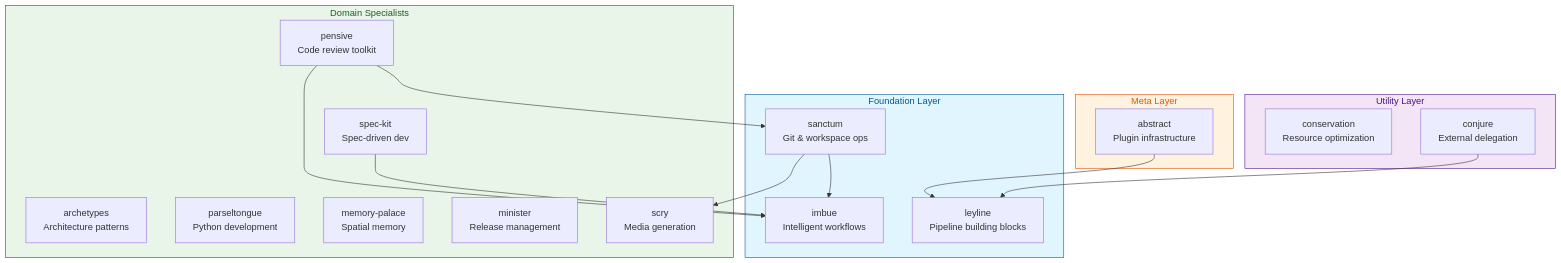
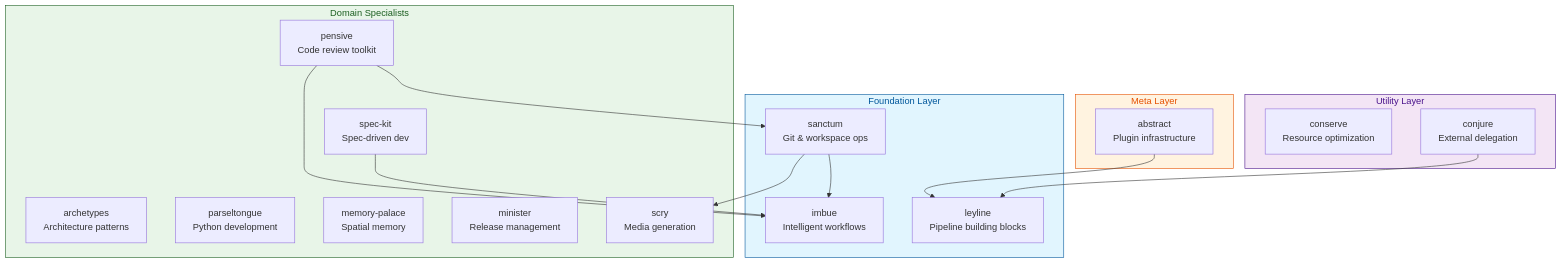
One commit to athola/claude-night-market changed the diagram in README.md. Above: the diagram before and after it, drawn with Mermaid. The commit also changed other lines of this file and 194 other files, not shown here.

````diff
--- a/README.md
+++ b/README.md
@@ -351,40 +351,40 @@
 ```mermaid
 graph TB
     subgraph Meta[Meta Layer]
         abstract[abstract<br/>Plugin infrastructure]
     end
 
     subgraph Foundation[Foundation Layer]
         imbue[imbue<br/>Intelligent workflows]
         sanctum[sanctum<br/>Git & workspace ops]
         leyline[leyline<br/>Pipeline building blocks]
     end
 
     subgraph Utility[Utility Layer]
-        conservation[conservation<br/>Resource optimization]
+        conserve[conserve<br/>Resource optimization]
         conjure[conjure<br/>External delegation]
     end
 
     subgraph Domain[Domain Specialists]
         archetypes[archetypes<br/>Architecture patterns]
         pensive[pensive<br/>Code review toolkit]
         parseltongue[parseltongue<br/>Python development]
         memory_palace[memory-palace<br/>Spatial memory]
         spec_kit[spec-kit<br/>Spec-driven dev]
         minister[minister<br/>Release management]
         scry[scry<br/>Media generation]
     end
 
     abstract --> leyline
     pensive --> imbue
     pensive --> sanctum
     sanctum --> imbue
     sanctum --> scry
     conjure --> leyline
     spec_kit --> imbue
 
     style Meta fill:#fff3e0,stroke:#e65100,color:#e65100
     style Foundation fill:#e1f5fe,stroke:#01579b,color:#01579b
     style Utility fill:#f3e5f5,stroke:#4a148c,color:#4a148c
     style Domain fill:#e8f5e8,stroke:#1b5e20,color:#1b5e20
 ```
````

● ● ● ●

• **YOUR ASSIGNMENT**
Write out word for word only the lines from the one with "subgraph Domain[Domain Specialists]" to the end of the material, both ends included.

• **TASK RESPONSE**
     subgraph Domain[Domain Specialists]
         archetypes[archetypes<br/>Architecture patterns]
         pensive[pensive<br/>Code review toolkit]
         parseltongue[parseltongue<br/>Python development]
         memory_palace[memory-palace<br/>Spatial memory]
         spec_kit[spec-kit<br/>Spec-driven dev]
         minister[minister<br/>Release management]
         scry[scry<br/>Media generation]
     end
 
     abstract --> leyline
     pensive --> imbue
     pensive --> sanctum
     sanctum --> imbue
     sanctum --> scry
     conjure --> leyline
     spec_kit --> imbue
 
     style Meta fill:#fff3e0,stroke:#e65100,color:#e65100
     style Foundation fill:#e1f5fe,stroke:#01579b,color:#01579b
     style Utility fill:#f3e5f5,stroke:#4a148c,color:#4a148c
     style Domain fill:#e8f5e8,stroke:#1b5e20,color:#1b5e20
 ```
````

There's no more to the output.